- **SUPPLIED RECORDS**:

==*==

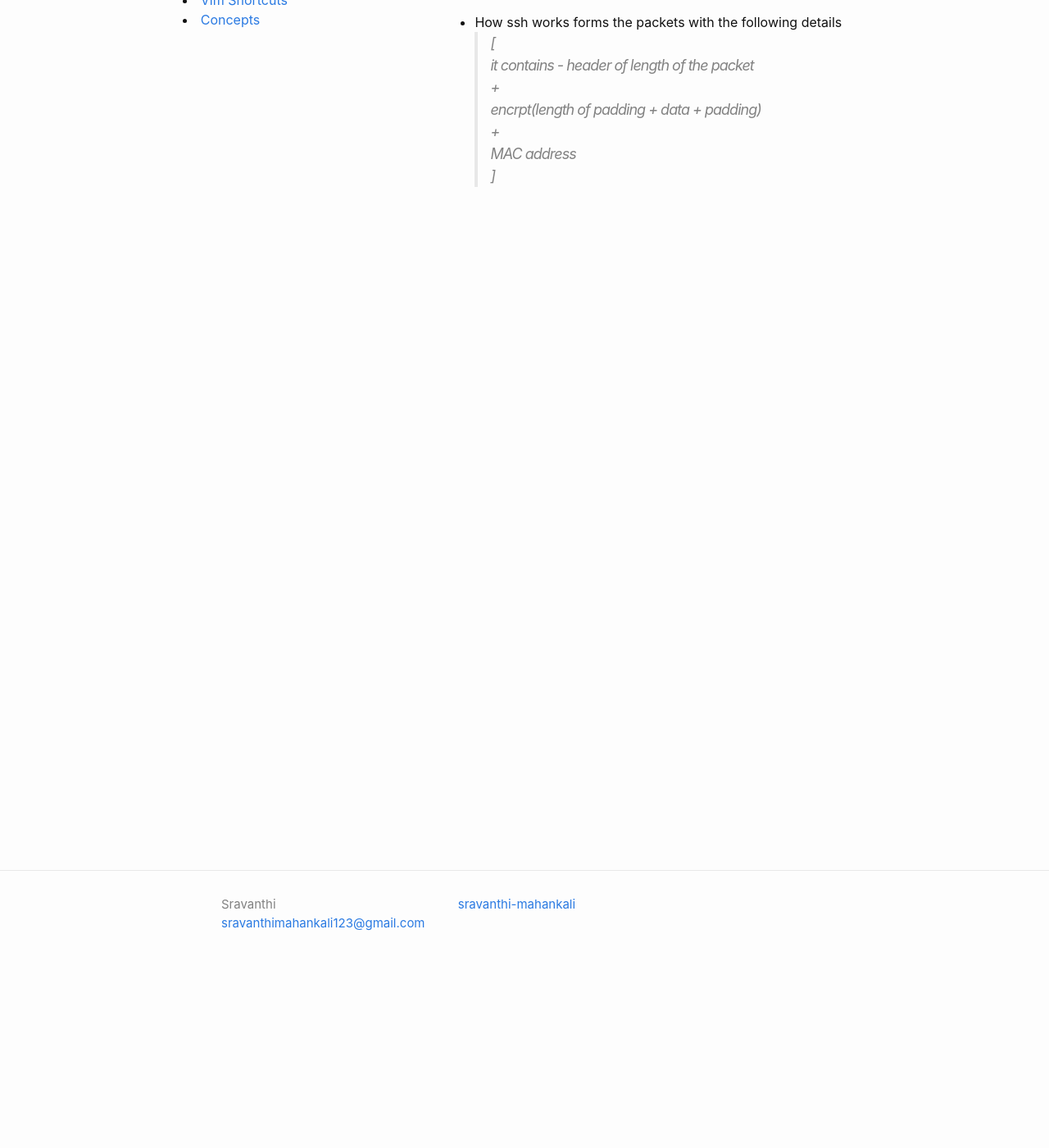
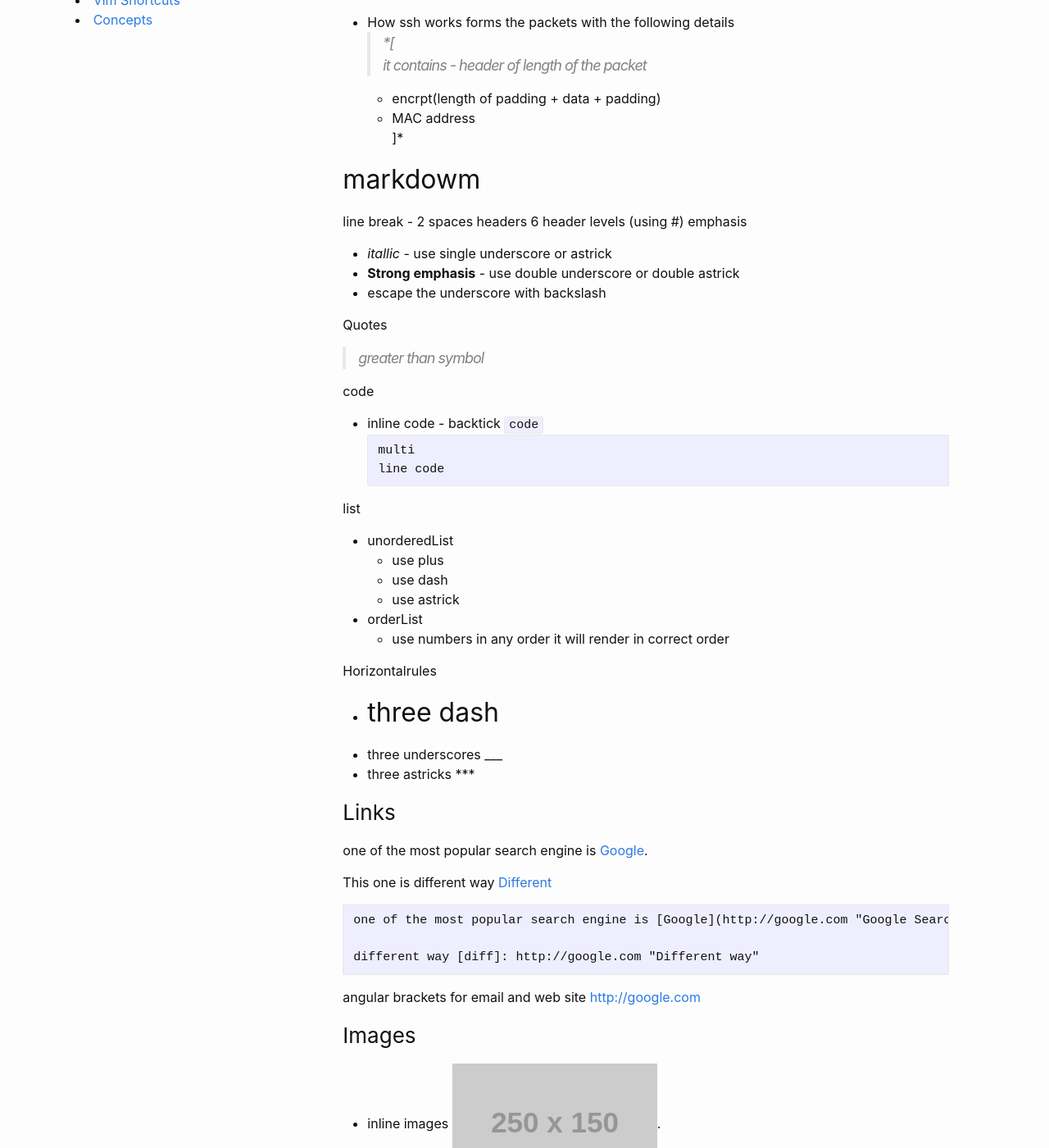
Before and after one commit to sravanthi-mahankali/notes, a Jekyll site: the page built from _posts/SimpleConcepts/2020-06-29-Concepts.markdown, in a window 1280 px wide and 1400 px high, scrolled down 203 px. Shown: the whole window at 82% size. Built offline with Jekyll 4.4.1, drawn with Linux system fonts in a browser that asks for light colours; some of the changed text lies outside the part shown.

Commit message:
Add mark down commands

````diff
--- a/_posts/SimpleConcepts/2020-06-29-Concepts.markdown
+++ b/_posts/SimpleConcepts/2020-06-29-Concepts.markdown
@@ -8,10 +8,88 @@ categories: SimpleConcepts
 ### SSH
  - How ssh works
  forms the packets with the following details <br>
-  >  *[ <br>
-      it contains -  header of length of the packet <br>
-                      + <br>
-      encrpt(length of padding + data + padding) <br>
-                      + <br>
-                MAC address <br>
+  >  *[
+      it contains -  header of length of the packet
+      +
+      encrpt(length of padding + data + padding)
+      +
+      MAC address
     ]*
+
+## markdowm
+
+line break - 2 spaces
+headers  6 header levels (using #)
+emphasis
+- _itallic_ - use single underscore or astrick
+- __Strong emphasis__ - use double underscore or double astrick
+- escape the underscore with backslash
+
+Quotes
+> greater than symbol
+
+code
+- inline code - backtick `code`
+```
+multi
+line code
+```
+
+list
+
+- unorderedList
+  + use plus
+  - use dash
+  * use astrick
+
+- orderList
+  + use numbers in any order it will render in correct order
+
+Horizontalrules
+- three dash
+---
+- three underscores
+___
+- three astricks
+***
+
+### Links
+one of the most popular search engine is [Google](http://google.com "Google Search").
+
+This one is different way [Different][diff]
+
+[diff]: http://google.com "Different way"
+
+```
+one of the most popular search engine is [Google](http://google.com "Google Search").
+
+different way [diff]: http://google.com "Different way"
+```
+angular brackets for email and web site <http://google.com>
+
+### Images
+ - inline images ![Demo](http://placehold.it/250x150).
+
+ ```![Demo](path/250x150)```
+
+- use reference
+![demo][DemoRef]
+
+[DemoRef]:http://placehold.it/300 "Refernce holder"
+
+
+### inline Html
+
+i want to add a definition list
+<dl>
+<dt>markdown</dt>
+<dd>An awsome language.</dd>
+</dl>
+
+Here is the code
+```
+<dl>
+    <dt>markdown</dt>
+    <dd>An awsome language.</dd>
+</dl>
+```
````
Also changed, not shown: _posts/SimpleConcepts/2020-07-07-VimShortCuts.md (+2 -0 lines).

==*==

Look through the entries and return each line that has the word "three" in it.

+- three dash
+- three underscores
+- three astricks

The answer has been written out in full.